Tuesday, May 18, 2004
The Obsessive Need to Declare....
"I told you so".
Pretty much from the age children understand the meaning of those words, they (or some variant) become a common part of playground banter. It's human nature not only to want to be right, but apparently also to want to rub an opponent's nose in their defeat. Fear of an "I told you so" is probably one of the factors which explain why some people have such great difficulty apologizing for their misconduct or admitting to errors.
Watching the world of punditry, it is not uncommon to see editorials which are little more than an "I told you so". So perhaps we should not be surprised that the so-called "blogosphere" is replete with individuals who can't wait to use some form of that retort on their rhetorical enemies. But in some debates an "I told you so" seems out-of-place; and admission of error seems like the best course of action.
In relation to the Iraq conflict, to their credit, an increasing number of pundits associated with the neo-con movement have been issuing statements which have been anything but "I told you so". They have admitted that things are not going as planned in Iraq, but pressing for perseverance in the face of what might happen if we don't stabilize that nation with a reasonable government prior to withdrawal. That may not satisfy those who were opposed to the war, or whose skepticism to the apparent lack of planning for the original invasion and occupation - well, let's face it, some people really want to grab a neo-con by the scruff of his neck, stick his nose in a big pile of Abu Ghraib photos, and exclaim "I told you so".
And perhaps that reaction is made more understandable by the number of "I told you so's" issued by pro-war factions during the prior year. The "I told you so" after Iraq's defenses quickly collapsed. The "I told you so" when President Bush landed a military jet on an aircraft carrier and declared an end to major combat operations in front of a "Mission Accomplished" banner. The "I told you so" when many Iraqis did express gratitude at Hussein's removal. Muttering, "Where are the WMD's" was probably of little solace.
During the past year, however, despite the claim that the problem is one of media focus - "they're only telling us the bad news, not the achievements of the occupation forces" - it has become pretty clear that the occupation has not gone as well as planned, and democratization even less well. It is hard to know what to make of some of the opinion polls, where some Iraqis express that their lives were better before Hussein's ouster, but it is apparent from the polls that a growing number of Iraqis see things as getting progressively worse post-liberation as opposed to progressively better. Whether this is a true comparison to the former regime, or if it reflects fatigue from living under a clumsy occupation, is a question I'll leave to others. But I do know that if we can't convince the Iraqi public that their lot in life is improving, our opinion of the occupation doesn't much matter.

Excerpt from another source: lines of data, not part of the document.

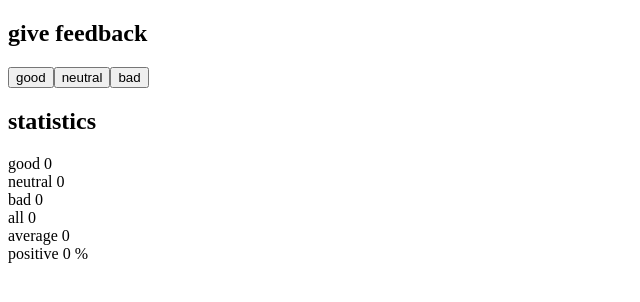
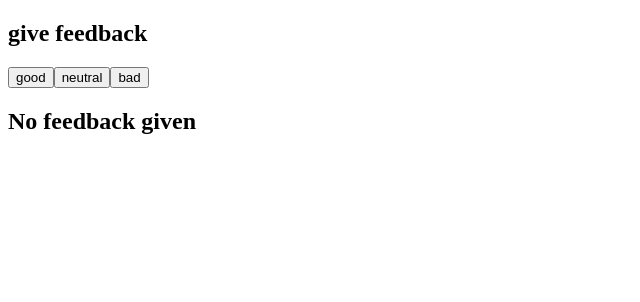
Before and after one commit to aitorias/fullstackopen, a React (Vite) app in the folder part1/unicafe/: page / in a window 1280 px wide. Shown: the top 302 px of the page, without its empty margins (0-640 px from the left). Built offline with nearby package versions, Linux system fonts and the light colour scheme.

Commit message:
Exercise 1.9

```diff
--- a/part1/unicafe/src/components/Statistics.jsx
+++ b/part1/unicafe/src/components/Statistics.jsx
@@ -1,4 +1,12 @@
 const Statistics = (props) => {
+  if (props.good === 0 && props.neutral === 0 && props.bad === 0) {
+    return (
+      <>
+        <h2>No feedback given</h2>
+      </>
+    )
+  }
+
   return (
     <div className="statistics-container">
       <h2>statistics</h2>
```
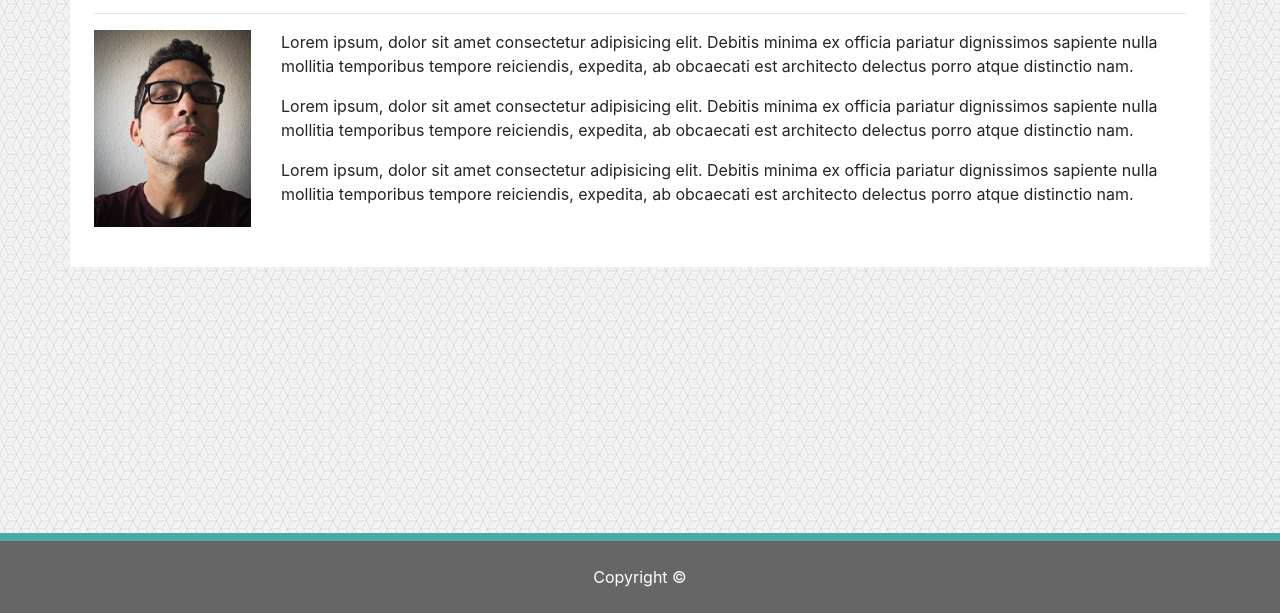
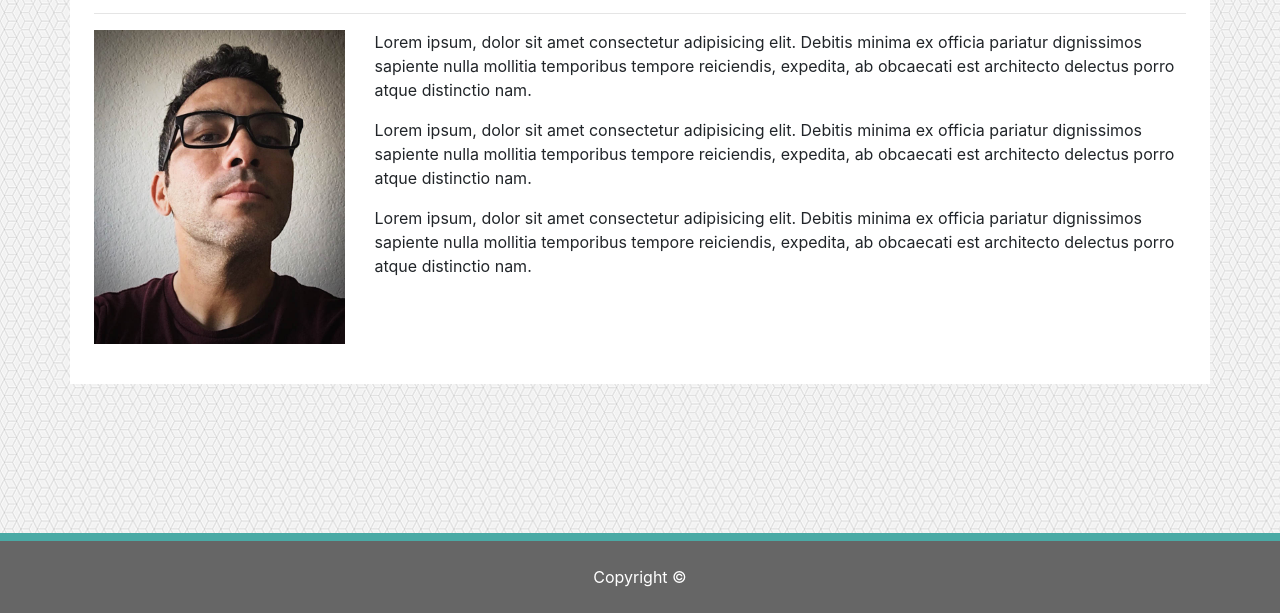
Before and after one commit to yarocruz/responsive-portfolio, a plain HTML site: page index.html in a window 1280 px wide. Shown: the part 187-800 px from the top of the page. Drawn offline with nearby package versions, Linux system fonts and the light colour scheme.

Commit message:
changed column sizes on about me page

```diff
--- a/index.html
+++ b/index.html
@@ -43,10 +43,10 @@
         <hr>
 
         <div class="row">
-            <div class="col-md-2">
+            <div class="col-md-3">
                 <img class="portrait img-fluid mb-3" src="assets/images/portrait.jpg" alt="portrait picture">
             </div>
-            <div class="col-md-10">
+            <div class="col-md-9">
                 <p>Lorem ipsum, dolor sit amet consectetur adipisicing elit. Debitis minima ex
                     officia pariatur dignissimos sapiente nulla mollitia temporibus tempore reiciendis,
                     expedita, ab obcaecati est architecto delectus porro atque distinctio nam.</p>
@@ -61,7 +61,7 @@
         </div>
     </div>
 
-    <footer class="container-fluid text-center fixed-bottom py-4 mt-5">Copyright &copy;</footer>
+    <footer class="container-fluid text-center fixed-bottom py-4 mt-4">Copyright &copy;</footer>
 
 
 </body>
```
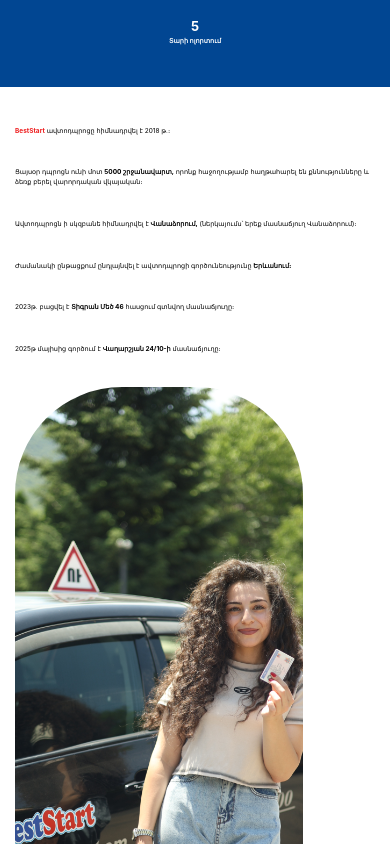
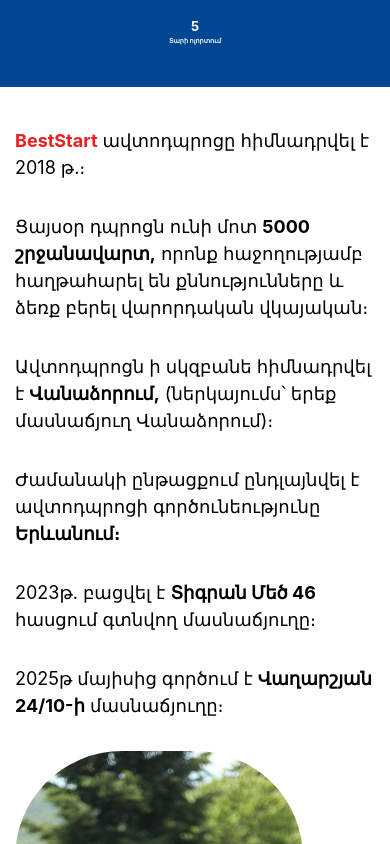
Before and after one commit to ruz50/Best-Start, a Next.js app: page / in a window 390 px wide. Shown: the part 840-1684 px from the top of the page. Built offline with nearby package versions, Linux system fonts and the light colour scheme.

Commit message:
changing mobile font-sizes

```diff
--- a/src/components/AboutUs/AboutUs.css
+++ b/src/components/AboutUs/AboutUs.css
@@ -125,4 +125,7 @@
   .blue-section-wrapper{
     flex-direction: column;
   }
+  .info-texts{
+    font-size: 18px;
+  }
 }
--- a/src/components/Footer/Footer.css
+++ b/src/components/Footer/Footer.css
@@ -44,3 +44,9 @@
     font-size: 1.25vw;
     margin-top: 10px;
 }
+
+@media screen and (max-width:960px) {
+    .ftr-nav{
+        font-size: 18px;
+    }
+}
--- a/src/components/OurTeam/OurTeam.tsx
+++ b/src/components/OurTeam/OurTeam.tsx
@@ -58,7 +58,7 @@
             },
             // ≥ 960px → your original desktop layout
             960: {
-              slidesPerView: 5,
+              slidesPerView: 3,
               spaceBetween: 0,
               centeredSlides: true, // keep center if you like it
             },
--- a/src/components/Questions/Questions.css
+++ b/src/components/Questions/Questions.css
@@ -34,3 +34,9 @@
     align-items: center;
     justify-content: center;
 }
+
+@media screen and (max-width:960px) {
+    .questions-wrapper{
+        font-size: 18px;
+    }
+}
```
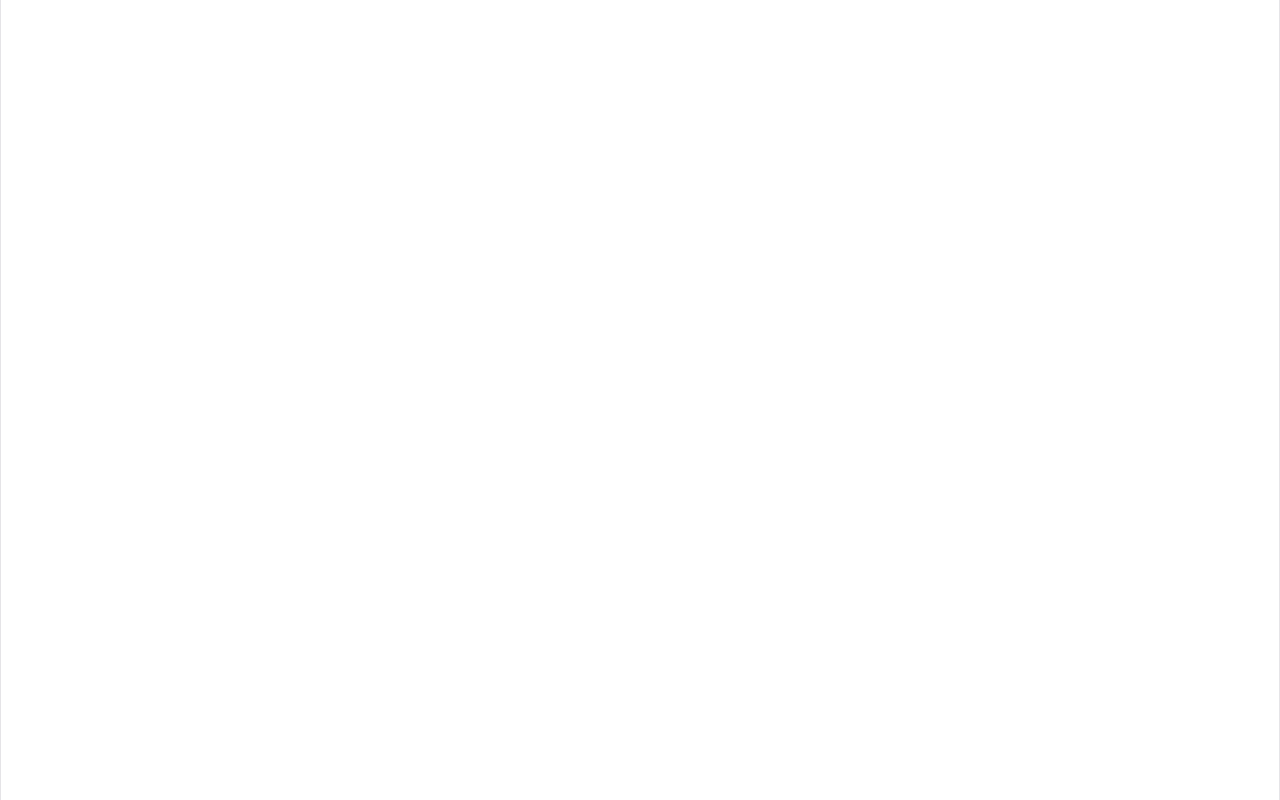
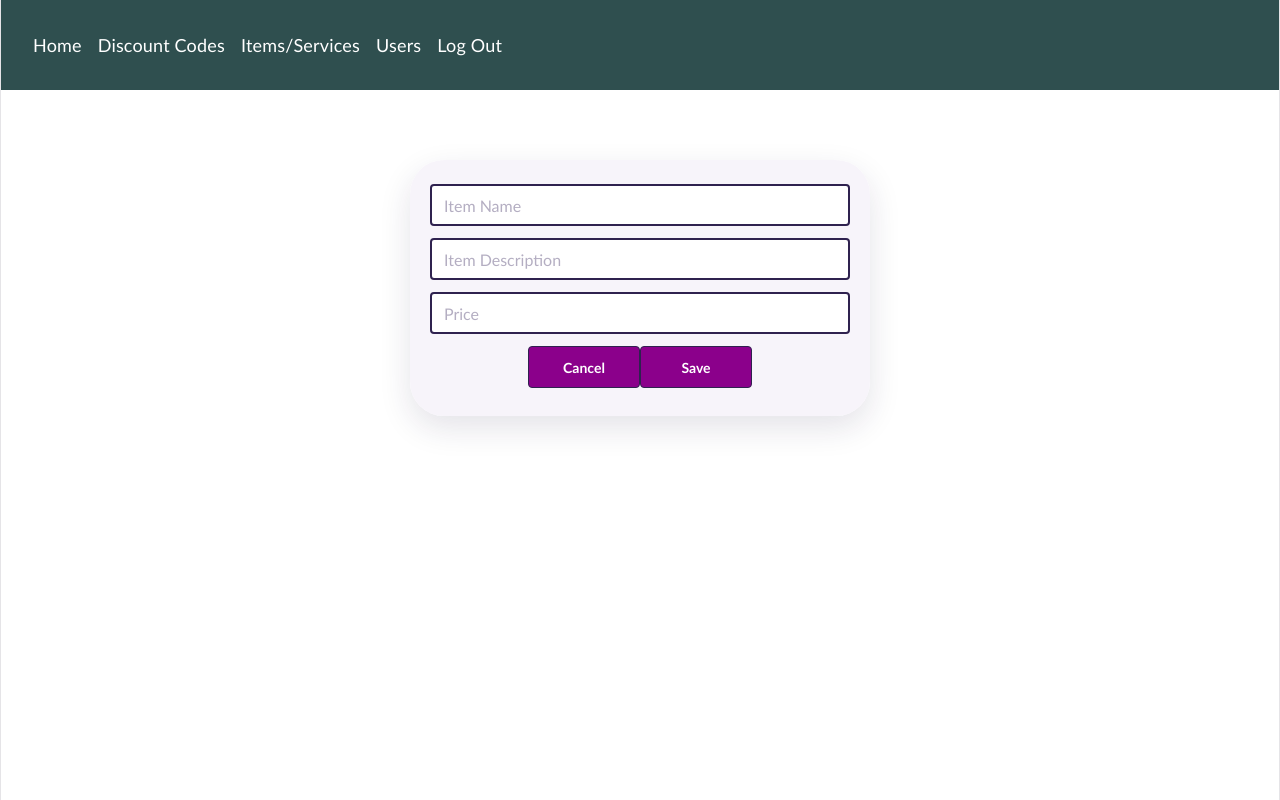
Before and after one commit to dnllzc/iapms, a React (Vite) app: page /admin/items/new in a window 1280 px wide. Before the commit this address had no page. Built offline with nearby package versions, Linux system fonts and the light colour scheme.

Commit message:
Item management functionalities
Fully implemented: creation, deletion and edit of existing items. API endpoints correctly created and working, included everything in AppRouter.

```diff
--- a/src/AppRouter.jsx
+++ b/src/AppRouter.jsx
@@ -20,6 +20,7 @@ import NewDiscountCode from './components/admin/DiscountCodes/NewDiscountCode.js
 
 // Items
 import Items from './components/admin/Items/Items.jsx'
+import NewItem from './components/admin/Items/NewItem.jsx'
 
 import { BrowserRouter, Routes, Route } from 'react-router-dom'
 
@@ -39,6 +40,8 @@ export default function AppRouter() {
                 <Route path="/admin/discount-codes/new" element={<NewDiscountCode />} />
                 <Route path="/admin/discount-codes/edit/:id" element={<NewDiscountCode />} />
                 <Route path="/admin/items" element={<Items />} />
+                <Route path="/admin/items/new" element={<NewItem />} />
+                <Route path="/admin/items/edit/:id" element={<NewItem />} />
             </Routes>
         </BrowserRouter>
     )
--- a/src/components/admin/Items/ItemList.jsx
+++ b/src/components/admin/Items/ItemList.jsx
@@ -1,4 +1,5 @@
 import { useEffect, useState } from 'react'
+import { Link } from 'react-router-dom'
 
 export default function ItemList() {
     const [items, setItems] = useState([])
@@ -21,6 +22,35 @@ export default function ItemList() {
 
     const sortedItems = [...items].sort((a, b) => a.id - b.id)
 
+    const handleDelete = (id, name) => {
+        return async () => {
+            if (!window.confirm('Delete item (#'+ id+ ') ' + name + '?')) return
+
+            const payload = { id }
+
+            try {
+                const response = await fetch('/api/items/delete', {
+                    method: 'POST',
+                    headers: {
+                        'Content-Type': 'application/json',
+                    },
+                    body: JSON.stringify(payload),
+                })
+
+                if (!response.ok) {
+                    throw new Error('Failed to delete item')
+                }
+
+                // remove from local state
+                setItems((prevItems) => prevItems.filter((item) => item.id !== id))
+                window.alert(`Item (${id}) ${name} deleted successfully`)
+            } catch (error) {
+                console.error('Error deleting item:', error)
+                window.alert('Failed to delete item')
+            }
+        }
+    }
+
     return (
         <table className="itemTable">
                         <thead>
@@ -41,8 +71,8 @@ export default function ItemList() {
                                     <td>{Number(element.price).toFixed(2)}</td>
                                     <td>
                                         <div className="itemActions">
-                                            <button className="itemActionButton" id="deleteButton">Delete</button>
-                                            <button className="itemActionButton" id="editButton">Edit</button>
+                                            <button className="itemActionButton" id="deleteButton" onClick={handleDelete(element.id, element.name)}>Delete</button>
+                                            <Link to={`/admin/items/edit/${element.id}`}><button className="itemActionButton" id="editButton">Edit</button></Link>
                                             <button className="itemActionButton" id="copyItemButton">Copy</button>
                                         </div>
                                     </td>
--- a/src/components/admin/Items/Items.jsx
+++ b/src/components/admin/Items/Items.jsx
@@ -2,6 +2,7 @@ import './Items.css'
 import '../../main.css'
 import NavBar from '../NavBar'
 import ItemList from './ItemList'
+import { Link } from 'react-router-dom'
 
 export default function Items() {
     return (
@@ -12,7 +13,7 @@ export default function Items() {
             <section className="itemPage">
                 <section className="itemHeader">
                     <h1 className="itemTitle">Items</h1>
-                    <button className="newItemButton">New Item</button>
+                    <Link to="/admin/items/new"><button className="newItemButton">New Item</button></Link>
                 </section>
 
                 <section className="itemFilters">
--- /dev/null
+++ b/src/components/admin/Items/NewItem.css
@@ -0,0 +1,134 @@
+.newItemPage {
+    display: flex;
+    flex-direction: column;
+    gap: 20px;
+    flex: 1;
+    min-height: 0;
+    box-sizing: border-box;
+    overflow: hidden;
+    width: min(1400px, calc(100% - 32px));
+    margin: 0px auto 0;
+    padding: 24px 0 16px;
+}
+
+.newItemInfo {
+    display: flex;
+    justify-content: center;
+    align-items: flex-start;
+    flex: 1;
+    min-height: 0;
+    padding: 0 16px 16px;
+    box-sizing: border-box;
+}
+
+.newItemHeader {
+    display: flex;
+    justify-content: space-between;
+    align-items: center;
+    gap: 16px;
+    padding: 0 16px;
+}
+
+.newItemTitle {
+    color: white;
+    font-size: 48px;
+    font-weight: bold;
+    margin: 0;
+}
+
+.newItemForm {
+    display: flex;
+    flex-direction: column;
+    gap: 12px;
+    width: min(100%, 460px);
+    min-height: 100%;
+    padding: 24px 20px 28px;
+    border-radius: 34px;
+    background: rgba(247, 244, 250, 0.96);
+    box-sizing: border-box;
+    box-shadow: 0 12px 32px rgba(31, 21, 63, 0.12);
+}
+
+.newItemForm .newItemInput,
+.newItemForm select.newItemInput {
+    width: 100%;
+    height: 42px;
+    border-radius: 4px;
+    border: 2px solid #2f224f;
+    padding: 0 12px;
+    box-sizing: border-box;
+    background: #fff;
+    color: #2f224f;
+    font-size: 16px;
+}
+
+.newItemForm .newItemInput::placeholder {
+    color: #b4aec2;
+    opacity: 1;
+}
+
+.newItemForm select.newItemInput {
+    appearance: none;
+    -webkit-appearance: none;
+    -moz-appearance: none;
+    background-image: linear-gradient(45deg, transparent 50%, #2f224f 50%), linear-gradient(135deg, #2f224f 50%, transparent 50%);
+    background-position: calc(100% - 18px) calc(50% - 2px), calc(100% - 12px) calc(50% - 2px);
+    background-size: 6px 6px, 6px 6px;
+    background-repeat: no-repeat;
+    padding-right: 34px;
+}
+
+.newItemButton {
+    display: flex;
+    justify-content: center;
+    gap: 12px;
+    margin-top: 54px;
+}
+
+.newItemActionButton {
+    min-width: 112px;
+    height: 42px;
+    padding: 0 18px;
+    border-radius: 4px;
+    border: 1px solid #2f224f;
+    background-color: darkmagenta;
+    color: white;
+    font-size: 14px;
+    font-weight: 700;
+    cursor: pointer;
+    width: auto;
+    box-sizing: border-box;
+}
+
+.newItemActions {
+    display: flex;
+    align-items: center;
+    gap: 5px;
+    flex-wrap: wrap;
+}
+
+@media (max-width: 700px) {
+    .newItemPage {
+        width: min(100% - 16px, 1400px);
+        padding-top: 16px;
+    }
+
+    .newItemTitle {
+        font-size: 34px;
+    }
+
+    .newItemForm {
+        width: 100%;
+        border-radius: 24px;
+        padding: 20px 16px 24px;
+    }
+
+    .newItemButtons {
+        margin-top: 32px;
+        flex-direction: column;
+    }
+
+    .newItemActionButton {
+        width: 100%;
+    }
+}
--- /dev/null
+++ b/src/components/admin/Items/NewItem.jsx
@@ -0,0 +1,115 @@
+import { useEffect, useState } from 'react'
+import './NewItem.css'
+import '../../main.css'
+import NavBar from '../NavBar'
+import { Link } from 'react-router-dom'
+
+export default function NewItem() {
+    const pathname = window.location.pathname
+    const editMode = pathname.includes('/edit')
+    const id = editMode ? pathname.split('/').pop() : null
+
+    const [name, setName] = useState('')
+    const [desc, setDesc] = useState('')
+    const [price, setPrice] = useState('')
+
+    useEffect(() => {
+        if (!editMode || !id) {
+            return
+        }
+
+        const loadItem = async () => {
+            try {
+                const response = await fetch(`/api/items/${id}`)
+
+                if (!response.ok) {
+                    throw new Error('Failed to fetch item details')
+                }
+
+                const data = await response.json()
+
+                setName(data.name ?? '')
+                setDesc(data.description ?? '')
+                setPrice(data.price.toFixed(2) ?? '')
+            } catch (error) {
+                console.error('Error fetching item details:', error)
+            }
+        }
+
+        loadItem()
+    }, [editMode, id])
+
+    const handleNewItem = async (e) => {
+        e.preventDefault()
+
+        const payload = {
+            name: name,
+            description: desc,
+            price: parseFloat(price)
+        }
+
+        if (!editMode) {
+            try {
+                const response = await fetch('/api/items/new', {
+                    method: 'POST',
+                    headers: {
+                        'Content-Type': 'application/json'
+                    },
+                    body: JSON.stringify(payload)
+                })
+
+                if (!response.ok) {
+                    throw new Error('Failed to create item')
+                }
+
+            } catch (error) {
+                console.error('Error creating item:', error)
+            }
+        } else {
+            try {
+                const response = await fetch(`/api/items/edit/${id}`, {
+                    method: 'PUT',
+                    headers: {
+                        'Content-Type': 'application/json'
+                    },
+                    body: JSON.stringify(payload)
+                })
+
+                if (!response.ok) {
+                    throw new Error('Failed to update item')
+                }
+
+            } catch (error) {
+                console.error('Error updating item:', error)
+            }
+        }
+
+        alert(`Item has been saved successfully!\n\nItem Name: ${payload.name}\nDescription: ${payload.description}\nPrice: ${payload.price.toFixed(2)}€`)
+        window.location.href = '/admin/items'
+    }
+
+    return (
+        <>
+            <section className="navBar">
+                <NavBar />
+            </section>
+            <section className="newItemPage">
+                <section className="newItemHeader">
+                    <h1 className="newItemTitle">{editMode ? 'Edit Item' : 'New Item'}</h1>
+                </section>
+
+                <section className="newItemInfo">
+                    <form className="newItemForm" onSubmit={handleNewItem}>
+                        <input type="text" name="name" placeholder="Item Name" className="newItemInput" value={name} onChange={(event) => setName(event.target.value)} />
+                        <input type="text" name="desc" placeholder="Item Description" className="newItemInput" value={desc} onChange={(event) => setDesc(event.target.value)} />
+                        <input type="number" name="price" placeholder="Price" className="newItemInput" value={price} onChange={(event) => setPrice(event.target.value)} />
+                        <div className="newItemButtons">
+                            <Link to="/admin/items"><button className="newItemActionButton" id="newItemCancelButton" type="button">Cancel</button></Link>
+                            <button className="newItemActionButton" id="newItemSaveButton" type="submit">Save</button>
+                        </div>
+                    </form>
+                </section>
+            </section>
+        </>
+    )
+}
```
Also changed, not shown: 1 other file (tests, documents, lock files or other folders).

Some partisans just can't stop declaring "I told you so" - those on the extreme anti-war side who declare that Abu Ghraib proves that Iraq is a failure, versus those defenders of the war who turn to any minor news (such as the recent discovery of a spent artillery shell which may have contained sarin) as a basis to declare "I told you so", are missing the point - and, in my opinion, the pro-war partisans who engage in such conduct are doing far more damage to the end goal in Iraq than the fiercest anti-war activist. Why do I say that? Because we are presently occupying Iraq, and emphasizing the mistakes and misrepresentations of the early conflict distracts us from our ultimate goal, while emphasizing those subjects upon which the pro-war side has the least credibility.
Whatever side you're on, it seems like it's long past time to bite your lip and swallow your "I told you so's". This is too important.